§ **TO DO**
Note how many lines in the entries below contain the string "position", and answer with that number and no other text.

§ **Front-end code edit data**

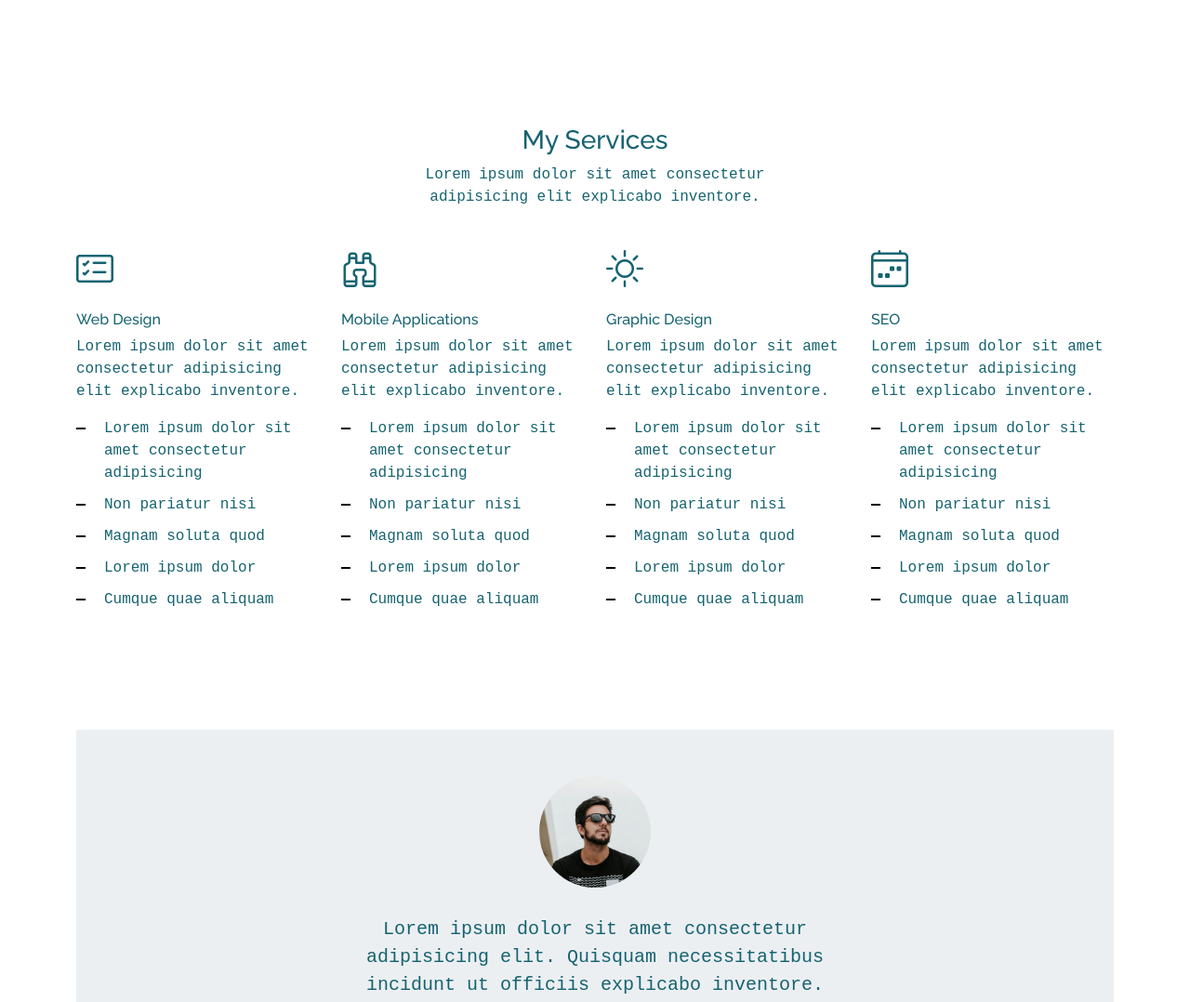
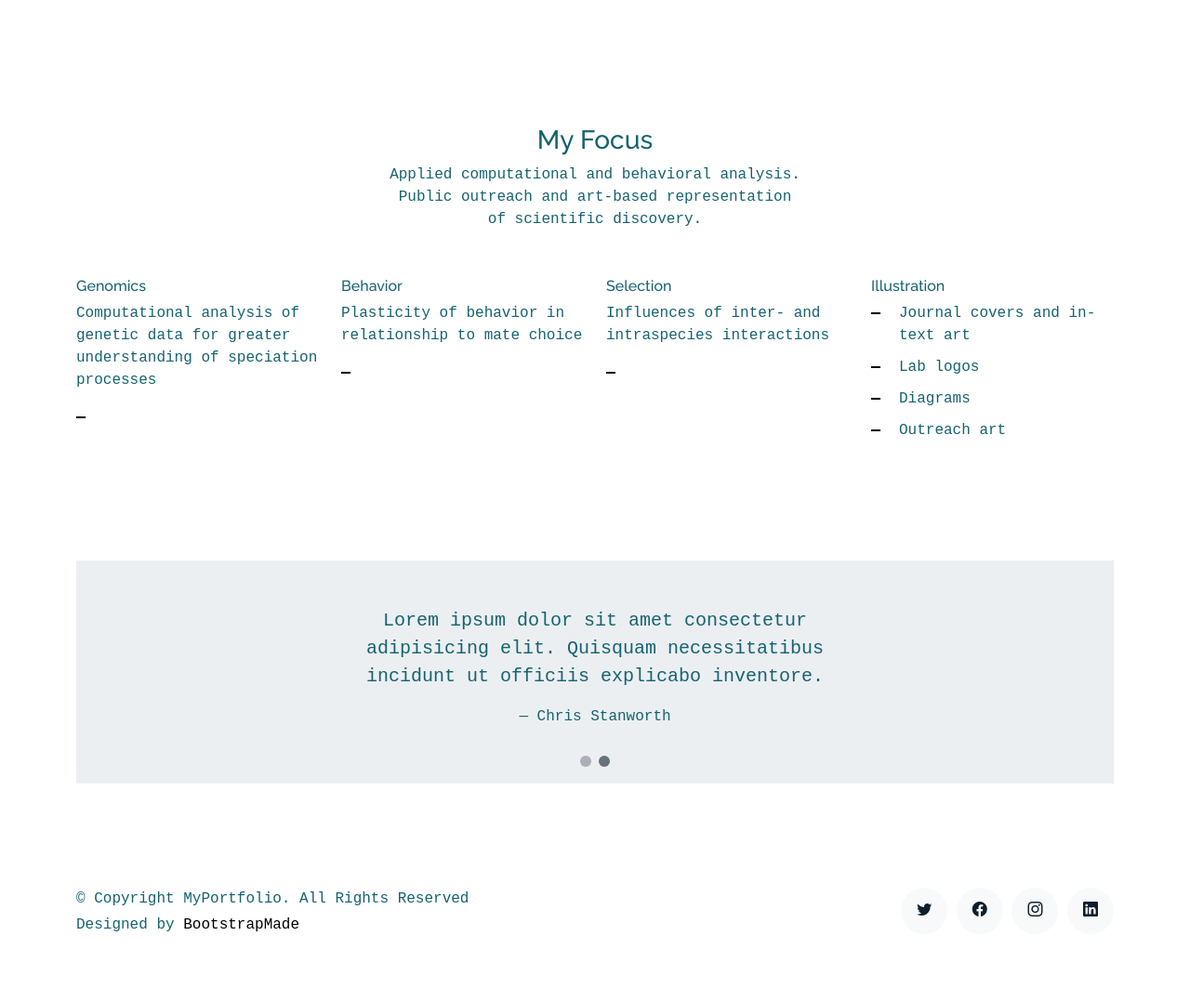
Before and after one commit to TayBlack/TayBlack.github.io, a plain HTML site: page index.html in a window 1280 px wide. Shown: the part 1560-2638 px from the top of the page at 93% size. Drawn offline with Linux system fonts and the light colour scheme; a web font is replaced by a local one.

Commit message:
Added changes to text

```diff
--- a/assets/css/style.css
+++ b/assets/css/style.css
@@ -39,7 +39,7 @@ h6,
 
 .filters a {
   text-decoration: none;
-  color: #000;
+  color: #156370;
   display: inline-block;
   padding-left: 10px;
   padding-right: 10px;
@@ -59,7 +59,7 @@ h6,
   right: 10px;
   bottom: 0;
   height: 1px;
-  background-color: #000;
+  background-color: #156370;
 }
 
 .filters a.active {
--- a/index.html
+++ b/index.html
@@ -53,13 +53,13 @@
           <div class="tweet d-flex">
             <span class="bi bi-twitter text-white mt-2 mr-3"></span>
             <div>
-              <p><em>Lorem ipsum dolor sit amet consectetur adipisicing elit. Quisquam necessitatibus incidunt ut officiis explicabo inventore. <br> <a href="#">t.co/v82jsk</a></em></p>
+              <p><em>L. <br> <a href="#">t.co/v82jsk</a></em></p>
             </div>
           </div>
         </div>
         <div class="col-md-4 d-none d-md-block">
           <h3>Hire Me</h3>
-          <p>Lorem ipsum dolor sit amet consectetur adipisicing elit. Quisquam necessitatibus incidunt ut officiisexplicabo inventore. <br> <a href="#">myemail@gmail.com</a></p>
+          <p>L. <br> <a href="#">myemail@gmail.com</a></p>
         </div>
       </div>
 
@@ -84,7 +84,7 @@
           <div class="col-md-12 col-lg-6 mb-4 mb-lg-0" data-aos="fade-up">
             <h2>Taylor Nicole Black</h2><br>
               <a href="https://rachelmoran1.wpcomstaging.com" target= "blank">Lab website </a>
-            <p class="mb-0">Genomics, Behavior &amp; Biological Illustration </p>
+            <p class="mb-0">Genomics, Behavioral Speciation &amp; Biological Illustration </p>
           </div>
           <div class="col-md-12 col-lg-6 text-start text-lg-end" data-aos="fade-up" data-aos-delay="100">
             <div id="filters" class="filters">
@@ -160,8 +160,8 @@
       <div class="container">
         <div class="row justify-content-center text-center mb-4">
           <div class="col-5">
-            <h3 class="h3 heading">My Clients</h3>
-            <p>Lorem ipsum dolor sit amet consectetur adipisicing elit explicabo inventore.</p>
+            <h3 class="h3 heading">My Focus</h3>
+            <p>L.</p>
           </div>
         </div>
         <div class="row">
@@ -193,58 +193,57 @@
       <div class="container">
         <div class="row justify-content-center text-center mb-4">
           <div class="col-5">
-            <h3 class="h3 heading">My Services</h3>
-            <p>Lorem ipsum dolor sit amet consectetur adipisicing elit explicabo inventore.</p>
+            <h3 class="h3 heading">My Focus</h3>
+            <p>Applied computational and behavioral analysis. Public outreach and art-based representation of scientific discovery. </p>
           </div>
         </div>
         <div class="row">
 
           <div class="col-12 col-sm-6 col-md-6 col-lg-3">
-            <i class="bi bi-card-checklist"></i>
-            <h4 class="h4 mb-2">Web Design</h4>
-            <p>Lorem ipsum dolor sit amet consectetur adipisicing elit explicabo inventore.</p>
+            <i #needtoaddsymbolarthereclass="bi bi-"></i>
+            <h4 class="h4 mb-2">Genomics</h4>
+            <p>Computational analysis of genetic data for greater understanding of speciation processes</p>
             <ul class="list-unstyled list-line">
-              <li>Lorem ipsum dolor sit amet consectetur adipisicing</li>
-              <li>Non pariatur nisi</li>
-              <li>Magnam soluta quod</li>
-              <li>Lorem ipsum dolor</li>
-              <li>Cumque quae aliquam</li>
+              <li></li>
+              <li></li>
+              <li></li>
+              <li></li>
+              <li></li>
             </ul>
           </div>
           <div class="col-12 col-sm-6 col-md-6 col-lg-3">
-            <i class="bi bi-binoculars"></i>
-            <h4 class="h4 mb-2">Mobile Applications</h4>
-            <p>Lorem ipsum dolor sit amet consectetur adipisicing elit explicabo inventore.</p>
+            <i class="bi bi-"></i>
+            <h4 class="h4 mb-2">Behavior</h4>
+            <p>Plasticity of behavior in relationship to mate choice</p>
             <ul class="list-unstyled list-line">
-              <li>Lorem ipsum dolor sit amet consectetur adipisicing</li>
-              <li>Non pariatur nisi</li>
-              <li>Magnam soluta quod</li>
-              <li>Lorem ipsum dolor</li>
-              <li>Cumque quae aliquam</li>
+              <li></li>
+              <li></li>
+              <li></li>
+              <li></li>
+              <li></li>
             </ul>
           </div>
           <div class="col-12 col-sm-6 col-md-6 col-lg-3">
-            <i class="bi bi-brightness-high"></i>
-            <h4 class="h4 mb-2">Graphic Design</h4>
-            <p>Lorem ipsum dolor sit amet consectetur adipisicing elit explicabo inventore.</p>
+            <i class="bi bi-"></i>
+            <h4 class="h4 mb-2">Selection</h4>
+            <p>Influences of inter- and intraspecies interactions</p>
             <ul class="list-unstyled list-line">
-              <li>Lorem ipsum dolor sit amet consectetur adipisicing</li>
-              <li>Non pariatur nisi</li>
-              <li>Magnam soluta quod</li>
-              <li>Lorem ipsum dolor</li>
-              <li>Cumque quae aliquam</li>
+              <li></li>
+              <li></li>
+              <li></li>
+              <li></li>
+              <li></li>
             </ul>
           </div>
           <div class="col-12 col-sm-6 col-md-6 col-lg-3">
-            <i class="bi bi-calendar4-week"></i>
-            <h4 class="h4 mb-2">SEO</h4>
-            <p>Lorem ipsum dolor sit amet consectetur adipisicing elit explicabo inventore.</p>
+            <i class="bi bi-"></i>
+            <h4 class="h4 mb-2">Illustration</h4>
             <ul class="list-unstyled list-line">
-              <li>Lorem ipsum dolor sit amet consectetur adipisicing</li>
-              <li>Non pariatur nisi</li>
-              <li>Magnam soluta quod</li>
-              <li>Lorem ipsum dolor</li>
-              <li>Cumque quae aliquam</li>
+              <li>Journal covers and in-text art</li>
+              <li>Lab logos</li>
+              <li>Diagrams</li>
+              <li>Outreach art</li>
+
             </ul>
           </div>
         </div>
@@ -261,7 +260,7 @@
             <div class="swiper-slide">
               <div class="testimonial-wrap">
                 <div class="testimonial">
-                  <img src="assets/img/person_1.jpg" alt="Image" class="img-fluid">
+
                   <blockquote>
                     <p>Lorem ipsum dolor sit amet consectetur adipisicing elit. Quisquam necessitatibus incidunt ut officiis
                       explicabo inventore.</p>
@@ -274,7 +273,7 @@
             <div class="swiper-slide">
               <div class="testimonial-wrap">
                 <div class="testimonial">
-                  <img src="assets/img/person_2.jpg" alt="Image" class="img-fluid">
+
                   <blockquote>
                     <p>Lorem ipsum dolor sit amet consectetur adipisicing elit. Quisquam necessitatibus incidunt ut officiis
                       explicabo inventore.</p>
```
---
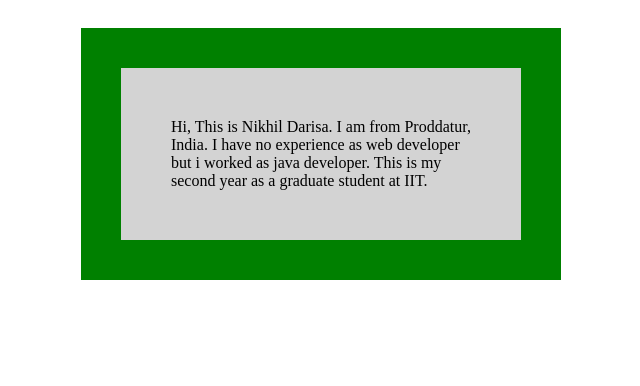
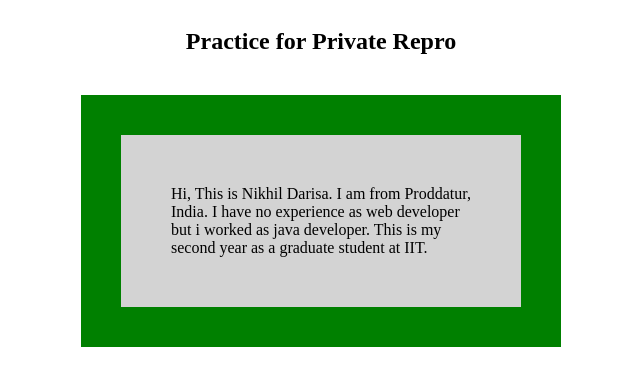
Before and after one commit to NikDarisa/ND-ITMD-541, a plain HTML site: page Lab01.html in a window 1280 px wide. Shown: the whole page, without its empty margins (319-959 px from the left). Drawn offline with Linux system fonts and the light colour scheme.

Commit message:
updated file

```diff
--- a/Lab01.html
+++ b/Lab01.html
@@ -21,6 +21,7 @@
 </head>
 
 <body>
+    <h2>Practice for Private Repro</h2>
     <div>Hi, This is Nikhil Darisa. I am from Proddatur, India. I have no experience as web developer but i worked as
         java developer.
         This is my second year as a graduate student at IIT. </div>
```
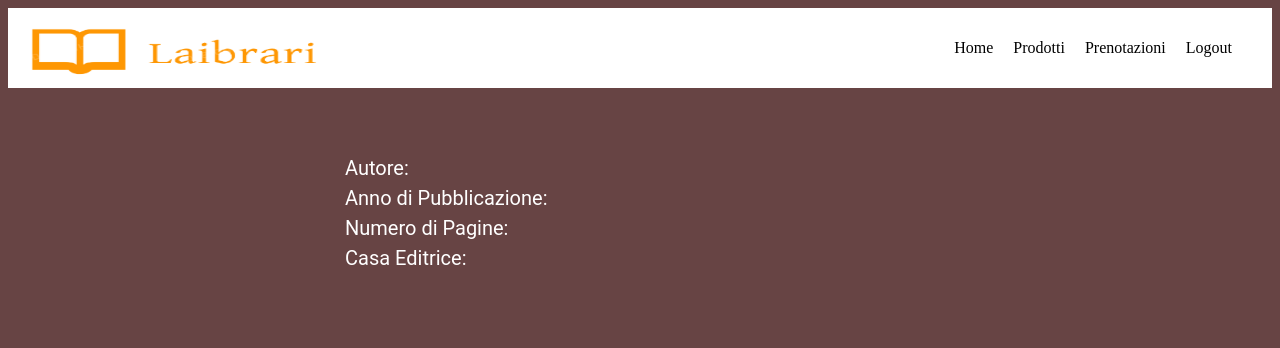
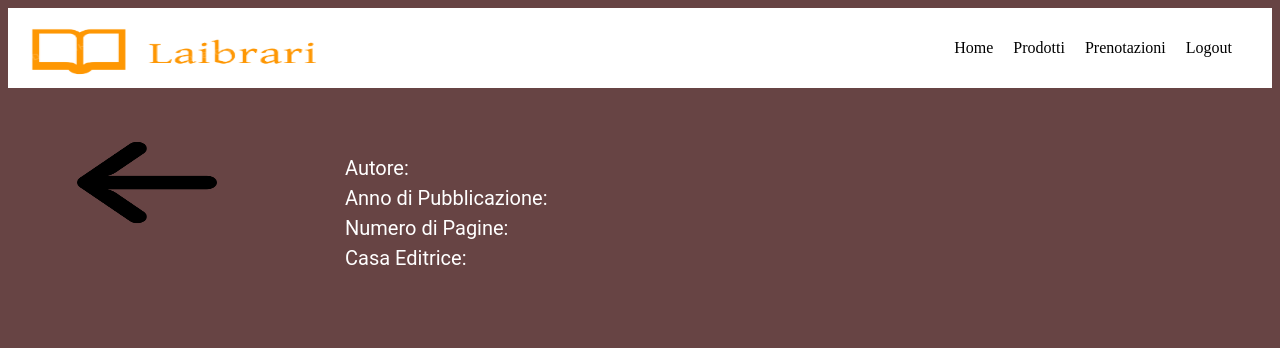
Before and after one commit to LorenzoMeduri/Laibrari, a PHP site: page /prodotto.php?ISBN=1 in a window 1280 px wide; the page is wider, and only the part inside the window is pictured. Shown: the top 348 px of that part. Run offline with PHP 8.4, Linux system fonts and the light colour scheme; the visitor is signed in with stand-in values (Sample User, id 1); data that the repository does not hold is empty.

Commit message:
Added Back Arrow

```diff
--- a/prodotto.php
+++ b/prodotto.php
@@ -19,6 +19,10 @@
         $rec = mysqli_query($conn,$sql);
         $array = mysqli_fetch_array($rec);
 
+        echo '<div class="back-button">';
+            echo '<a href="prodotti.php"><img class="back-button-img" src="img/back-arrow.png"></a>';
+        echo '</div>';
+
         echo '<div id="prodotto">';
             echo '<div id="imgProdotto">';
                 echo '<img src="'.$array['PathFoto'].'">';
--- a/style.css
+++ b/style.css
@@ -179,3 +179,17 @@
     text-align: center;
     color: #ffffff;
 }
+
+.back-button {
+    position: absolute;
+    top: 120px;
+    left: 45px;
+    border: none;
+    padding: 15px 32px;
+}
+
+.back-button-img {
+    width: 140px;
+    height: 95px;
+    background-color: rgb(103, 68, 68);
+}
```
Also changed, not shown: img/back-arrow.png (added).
---
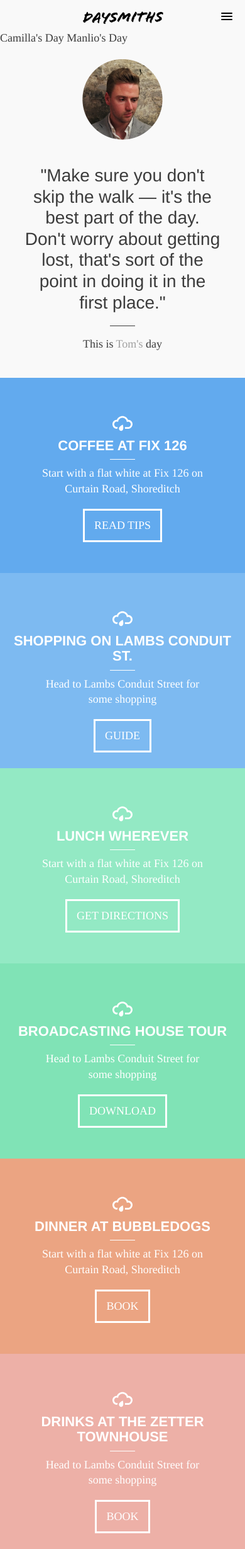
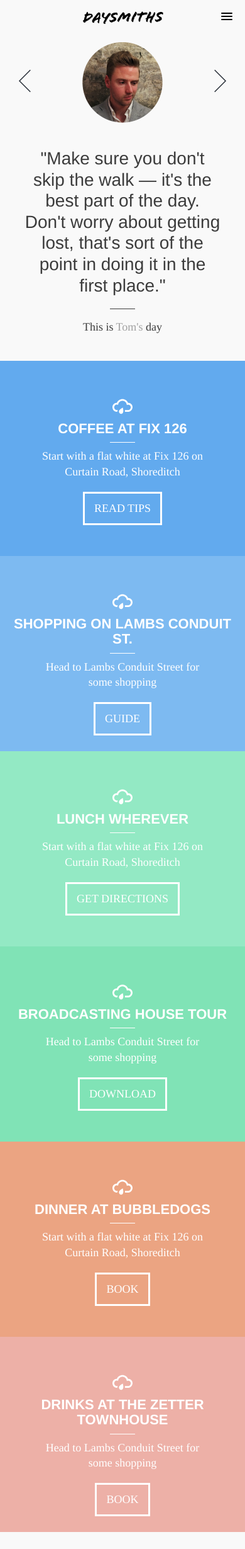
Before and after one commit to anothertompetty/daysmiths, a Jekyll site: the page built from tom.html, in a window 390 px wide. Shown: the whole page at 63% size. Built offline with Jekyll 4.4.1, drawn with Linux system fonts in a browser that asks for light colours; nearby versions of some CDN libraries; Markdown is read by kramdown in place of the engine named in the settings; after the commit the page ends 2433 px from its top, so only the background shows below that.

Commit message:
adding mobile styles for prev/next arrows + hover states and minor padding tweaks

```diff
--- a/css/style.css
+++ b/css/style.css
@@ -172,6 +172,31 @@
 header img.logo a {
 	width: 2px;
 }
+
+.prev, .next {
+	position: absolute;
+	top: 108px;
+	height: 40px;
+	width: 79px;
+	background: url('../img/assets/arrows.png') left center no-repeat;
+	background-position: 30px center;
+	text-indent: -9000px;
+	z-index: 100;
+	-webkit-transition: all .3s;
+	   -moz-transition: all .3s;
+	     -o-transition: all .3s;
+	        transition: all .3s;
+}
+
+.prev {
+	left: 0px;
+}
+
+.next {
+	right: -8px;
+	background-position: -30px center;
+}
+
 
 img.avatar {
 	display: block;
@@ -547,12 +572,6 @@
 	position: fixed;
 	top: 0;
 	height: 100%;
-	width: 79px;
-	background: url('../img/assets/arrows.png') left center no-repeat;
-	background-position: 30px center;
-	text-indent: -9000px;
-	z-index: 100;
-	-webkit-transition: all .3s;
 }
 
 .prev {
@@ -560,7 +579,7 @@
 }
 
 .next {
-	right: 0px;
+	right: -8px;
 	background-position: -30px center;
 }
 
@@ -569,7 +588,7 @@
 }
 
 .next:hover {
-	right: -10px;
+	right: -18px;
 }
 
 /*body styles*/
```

§ **ANSWER SECTION**
7